Below are the records; copy each line in which "lines" occurs.

Stored items
* * * * * * * * *
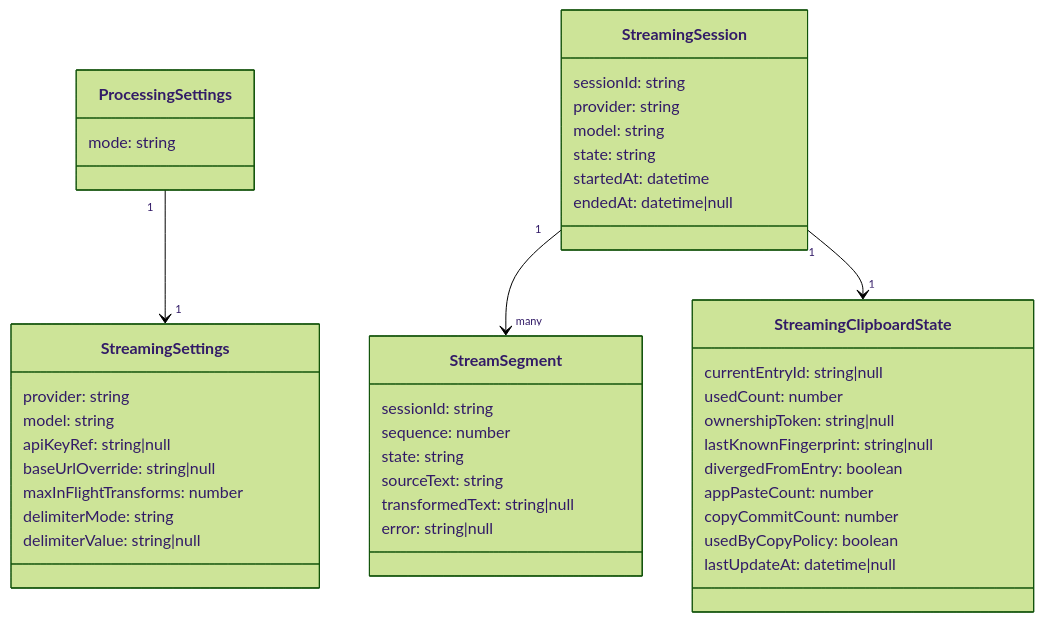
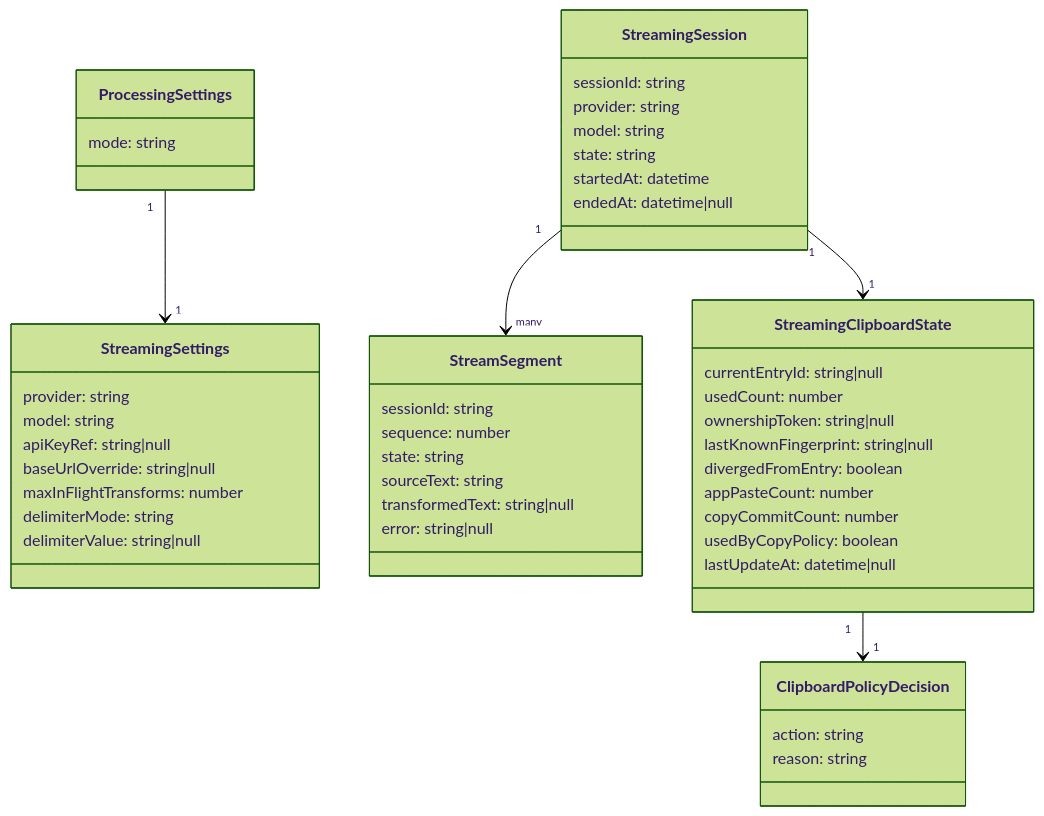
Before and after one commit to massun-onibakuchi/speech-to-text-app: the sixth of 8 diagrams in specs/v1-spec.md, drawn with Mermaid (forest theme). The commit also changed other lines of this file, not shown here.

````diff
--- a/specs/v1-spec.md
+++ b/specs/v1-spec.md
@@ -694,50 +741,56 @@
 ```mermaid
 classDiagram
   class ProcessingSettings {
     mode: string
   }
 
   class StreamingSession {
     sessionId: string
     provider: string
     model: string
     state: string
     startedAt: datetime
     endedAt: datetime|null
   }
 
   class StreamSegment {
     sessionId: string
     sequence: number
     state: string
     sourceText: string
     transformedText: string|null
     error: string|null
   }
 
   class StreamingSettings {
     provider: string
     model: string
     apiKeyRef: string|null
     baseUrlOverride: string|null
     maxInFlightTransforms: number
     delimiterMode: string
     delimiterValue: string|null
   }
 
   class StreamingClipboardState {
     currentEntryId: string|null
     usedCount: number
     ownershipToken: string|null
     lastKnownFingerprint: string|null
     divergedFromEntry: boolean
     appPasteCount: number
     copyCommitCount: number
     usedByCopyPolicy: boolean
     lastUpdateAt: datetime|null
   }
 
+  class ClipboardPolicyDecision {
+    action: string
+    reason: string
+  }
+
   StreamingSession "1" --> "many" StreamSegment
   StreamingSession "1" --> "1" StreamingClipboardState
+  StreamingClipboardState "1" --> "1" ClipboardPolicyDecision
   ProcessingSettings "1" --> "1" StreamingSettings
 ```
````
* * * * * * * * *
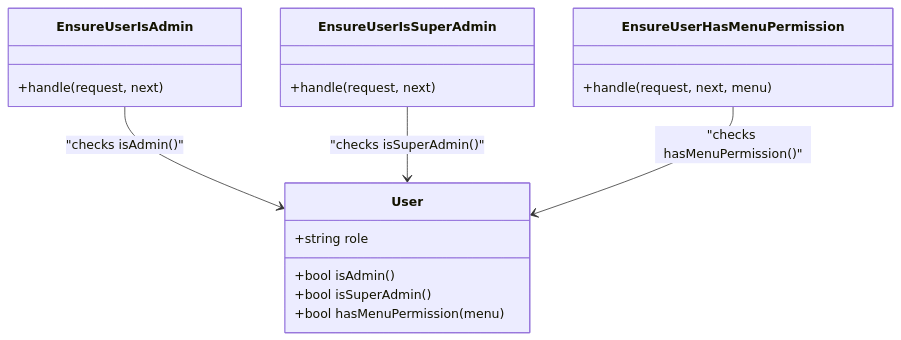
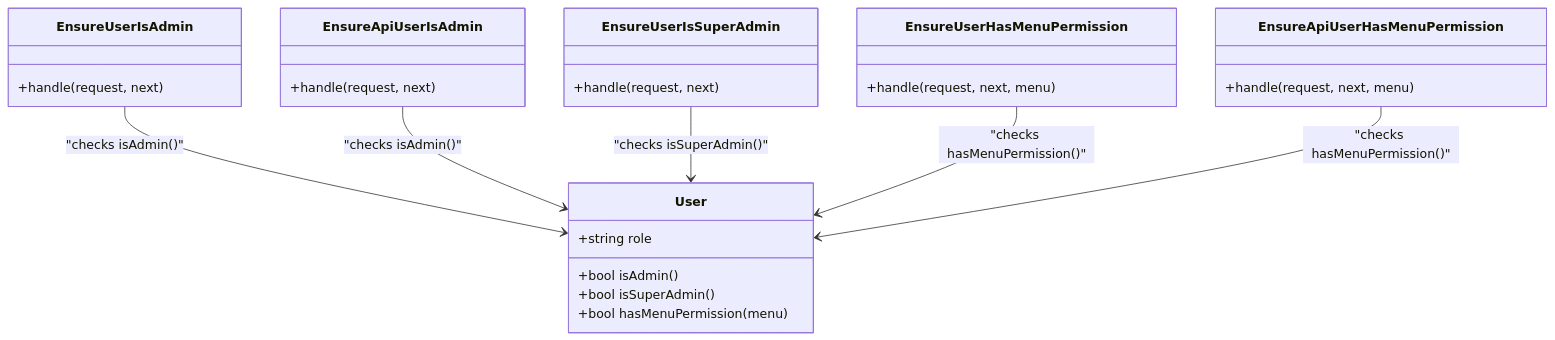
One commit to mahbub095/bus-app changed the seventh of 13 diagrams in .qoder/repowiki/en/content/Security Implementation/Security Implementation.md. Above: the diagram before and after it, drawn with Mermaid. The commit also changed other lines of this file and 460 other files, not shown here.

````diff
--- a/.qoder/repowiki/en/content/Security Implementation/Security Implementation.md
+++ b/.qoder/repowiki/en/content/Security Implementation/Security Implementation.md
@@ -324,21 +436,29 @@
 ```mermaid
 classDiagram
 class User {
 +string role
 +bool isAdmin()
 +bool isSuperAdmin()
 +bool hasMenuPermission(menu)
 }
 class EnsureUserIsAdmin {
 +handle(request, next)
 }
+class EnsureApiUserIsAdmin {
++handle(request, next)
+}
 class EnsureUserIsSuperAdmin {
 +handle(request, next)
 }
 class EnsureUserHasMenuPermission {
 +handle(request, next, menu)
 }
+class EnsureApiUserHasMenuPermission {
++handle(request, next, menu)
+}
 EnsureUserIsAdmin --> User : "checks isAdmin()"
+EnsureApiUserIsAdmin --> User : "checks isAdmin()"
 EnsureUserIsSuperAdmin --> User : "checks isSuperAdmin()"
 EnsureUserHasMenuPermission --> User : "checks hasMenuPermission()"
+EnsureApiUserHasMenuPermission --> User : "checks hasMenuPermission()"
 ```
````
* * * * * * * * *
| Finished exercise |
Before and after one commit to massun-onibakuchi/speech-to-text-app: the sixth of 8 diagrams in specs/v1-spec.md, drawn with Mermaid (forest theme). The commit also changed other lines of this file, not shown here.
One commit to mahbub095/bus-app changed the seventh of 13 diagrams in .qoder/repowiki/en/content/Security Implementation/Security Implementation.md. Above: the diagram before and after it, drawn with Mermaid. The commit also changed other lines of this file and 460 other files, not shown here.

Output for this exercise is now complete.